[Modification records]
══════════
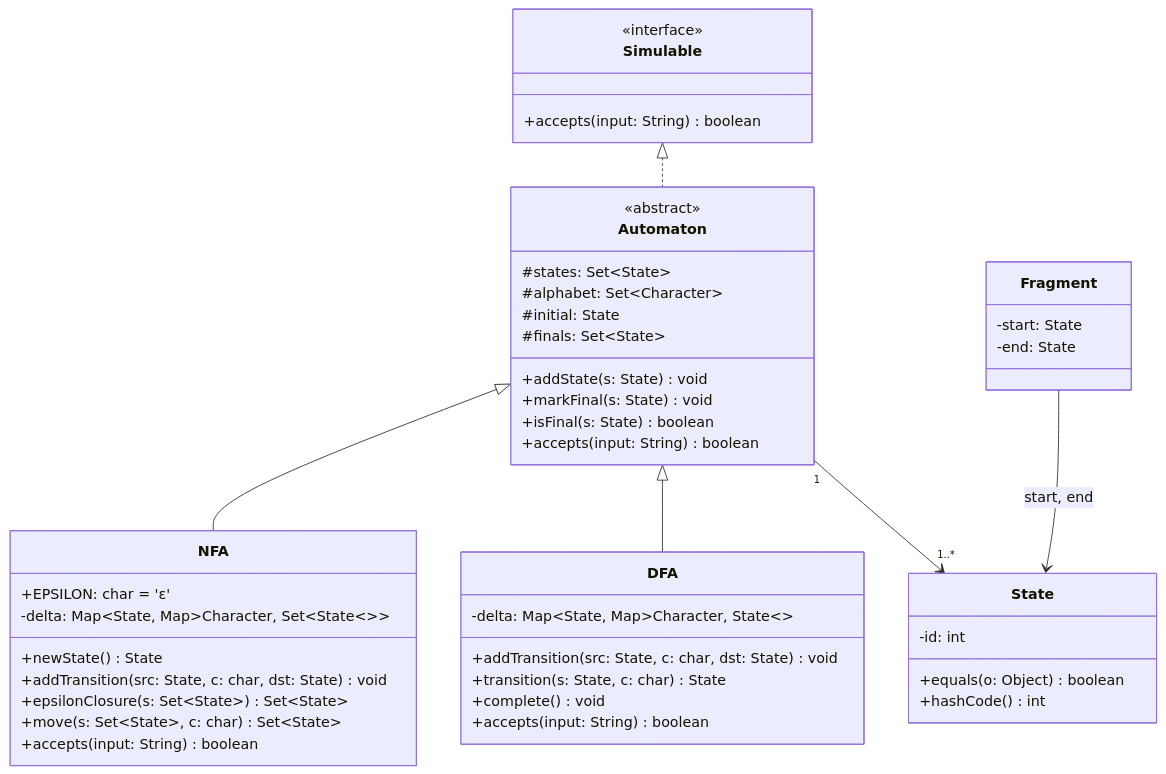
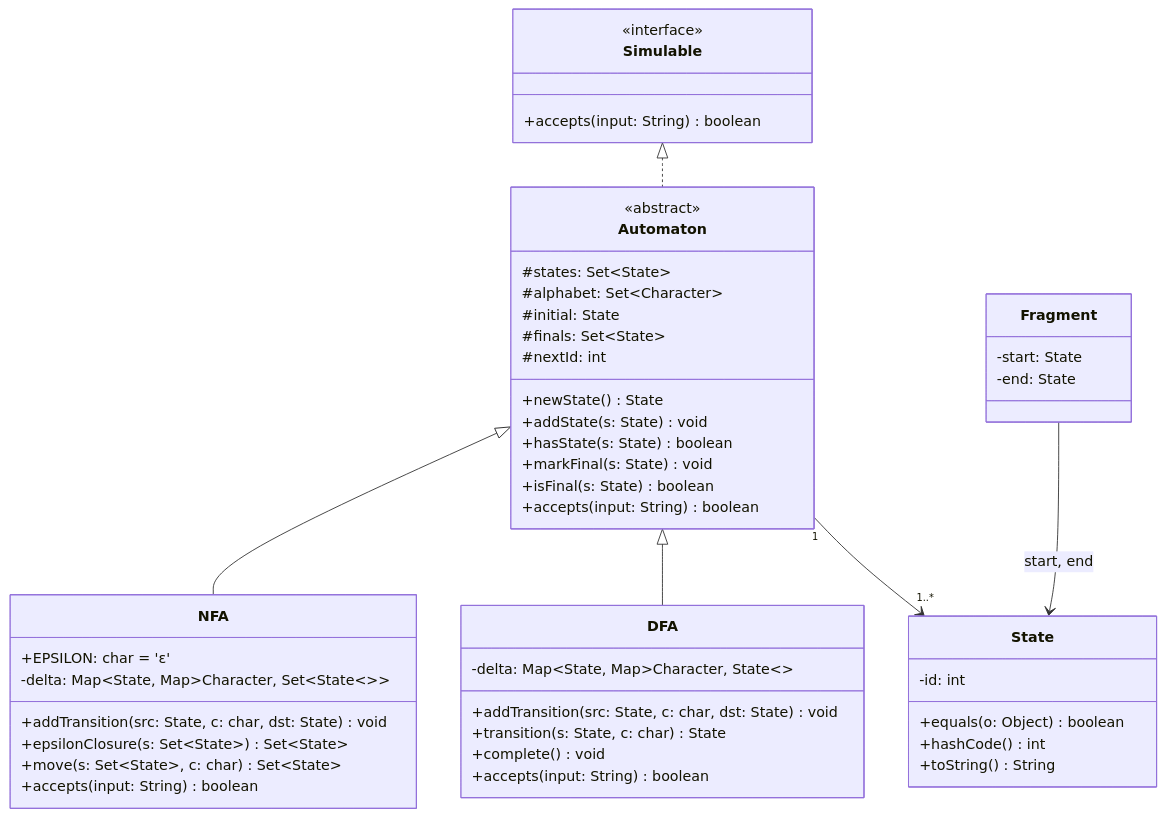
The seventh of 7 diagrams in docs/UML.md (Leosanlo30/RegEx-to-DFA-Visualizer), drawn with Mermaid before and after one commit. The commit also changed other lines of this file, not shown here.

Commit message:
docs: mover newState a Automaton en UML y agregar hasState, nextId y toString

````diff
--- a/docs/UML.md
+++ b/docs/UML.md
@@ -433,49 +436,52 @@
 ```mermaid
 classDiagram
     class Simulable {
         <<interface>>
         +accepts(input: String) boolean
     }
     class Automaton {
         <<abstract>>
         #states: Set~State~
         #alphabet: Set~Character~
         #initial: State
         #finals: Set~State~
+        #nextId: int
+        +newState() State
         +addState(s: State) void
+        +hasState(s: State) boolean
         +markFinal(s: State) void
         +isFinal(s: State) boolean
         +accepts(input: String) boolean
     }
     class NFA {
         +EPSILON: char = 'ε'
         -delta: Map~State, Map~Character, Set~State~~~
-        +newState() State
         +addTransition(src: State, c: char, dst: State) void
         +epsilonClosure(s: Set~State~) Set~State~
         +move(s: Set~State~, c: char) Set~State~
         +accepts(input: String) boolean
     }
     class DFA {
         -delta: Map~State, Map~Character, State~~
         +addTransition(src: State, c: char, dst: State) void
         +transition(s: State, c: char) State
         +complete() void
         +accepts(input: String) boolean
     }
     class State {
         -id: int
         +equals(o: Object) boolean
         +hashCode() int
+        +toString() String
     }
     class Fragment {
         -start: State
         -end: State
     }
 
     Simulable <|.. Automaton
     Automaton <|-- NFA
     Automaton <|-- DFA
     Automaton "1" --> "1..*" State
     Fragment --> State : start, end
 ```
````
══════════
For this exercise, gather every line of the data that contains the word "Automaton".

docs: mover newState a Automaton en UML y agregar hasState, nextId y toString
     class Automaton {
     Simulable <|.. Automaton
     Automaton <|-- NFA
     Automaton <|-- DFA
     Automaton "1" --> "1..*" State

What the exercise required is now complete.